**Data supplied**
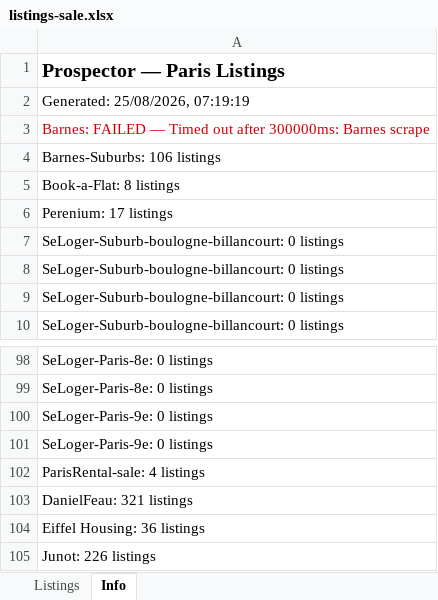
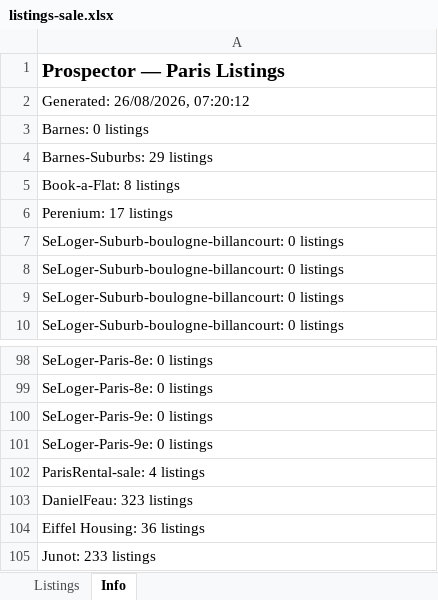
Before and after one commit to YFIP/House-Search-Agent, an Excel workbook: listings-sale.xlsx, sheet Info, drawn as a sheet; only a part is shown, gaps mark what is left out; values as stored, in another font and other column widths than the file's, no borders; the diff names each change by its address in the sheet, - before the commit and + after, or states it on an @@ line.

```diff
--- a/listings-sale.xlsx (sheet Info)
+++ b/listings-sale.xlsx (sheet Info)
-A2: Generated: 25/08/2026, 07:19:19
+A2: Generated: 26/08/2026, 07:20:12
-A3: Barnes: FAILED — Timed out after 300000ms: Barnes scrape
+A3: Barnes: 0 listings
-A3 text colour: #CC0000
+A3 text colour: black
-A4: Barnes-Suburbs: 106 listings
+A4: Barnes-Suburbs: 29 listings
-A103: DanielFeau: 321 listings
+A103: DanielFeau: 323 listings
-A105: Junot: 226 listings
+A105: Junot: 233 listings
```
Also changed, not shown: sheet Listings, listings.xlsx, 1 other file.
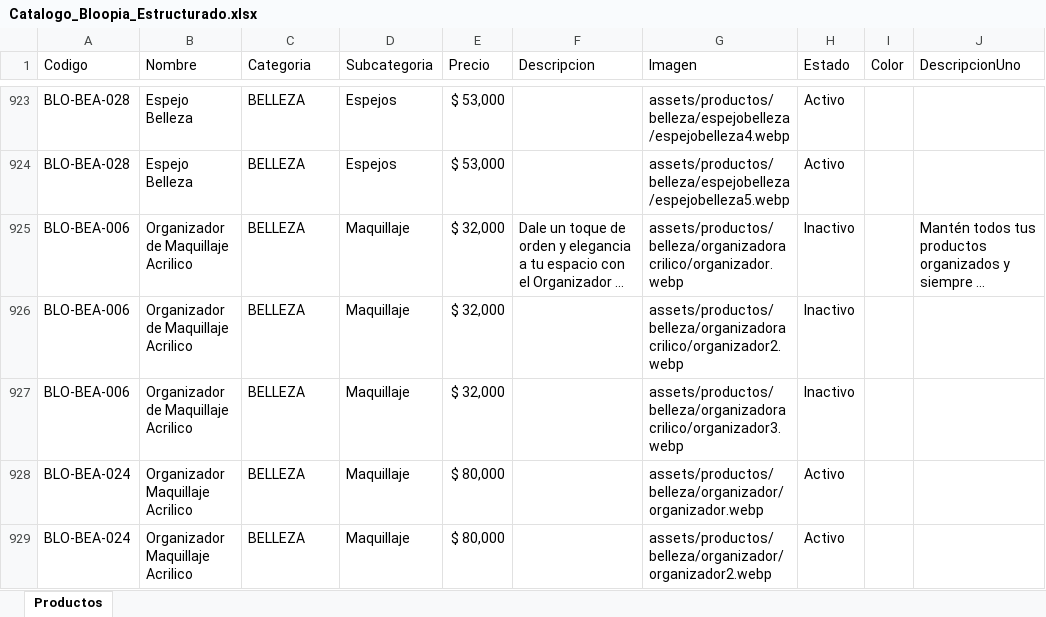
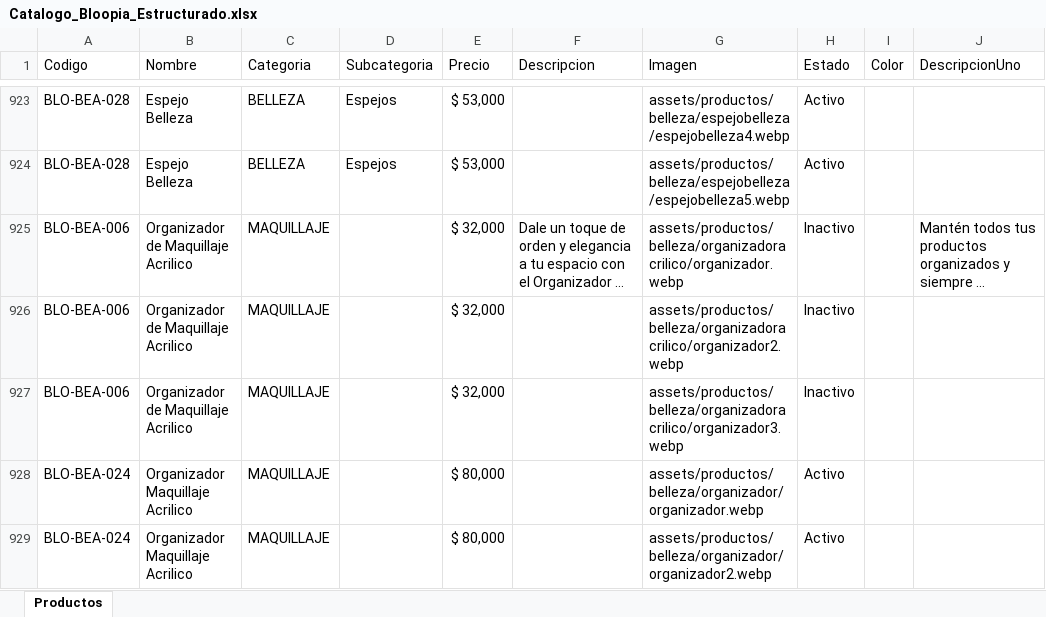
Before and after one commit to tatianacani19-cell/paginaBloopia, an Excel workbook: BD/Catalogo_Bloopia_Estructurado.xlsx, sheet Productos, drawn as a sheet; only a part is shown, gaps mark what is left out; long unchanged cells end in …; values as stored, in another font and other column widths than the file's, no borders; the diff covers the shown part only; the diff names each change by its address in the sheet, - before the commit and + after, or states it on an @@ line.

Commit message:
Se genera nueva categoria de maquillaje

```diff
--- a/BD/Catalogo_Bloopia_Estructurado.xlsx (sheet Productos)
+++ b/BD/Catalogo_Bloopia_Estructurado.xlsx (sheet Productos)
-C925:C929 (Categoria): BELLEZA
+C925:C929 (Categoria): MAQUILLAJE
-D925:D929 (Subcategoria): Maquillaje
+D925:D929 (Subcategoria): (empty)
```
Also changed, not shown: 19 edited cells elsewhere in this sheet, 21 other files.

**Exercise objective**
Go through the records above, find each line with the string "shown", and copy it.

**Task result**
Before and after one commit to YFIP/House-Search-Agent, an Excel workbook: listings-sale.xlsx, sheet Info, drawn as a sheet; only a part is shown, gaps mark what is left out; values as stored, in another font and other column widths than the file's, no borders; the diff names each change by its address in the sheet, - before the commit and + after, or states it on an @@ line.
Also changed, not shown: sheet Listings, listings.xlsx, 1 other file.
Before and after one commit to tatianacani19-cell/paginaBloopia, an Excel workbook: BD/Catalogo_Bloopia_Estructurado.xlsx, sheet Productos, drawn as a sheet; only a part is shown, gaps mark what is left out; long unchanged cells end in …; values as stored, in another font and other column widths than the file's, no borders; the diff covers the shown part only; the diff names each change by its address in the sheet, - before the commit and + after, or states it on an @@ line.
Also changed, not shown: 19 edited cells elsewhere in this sheet, 21 other files.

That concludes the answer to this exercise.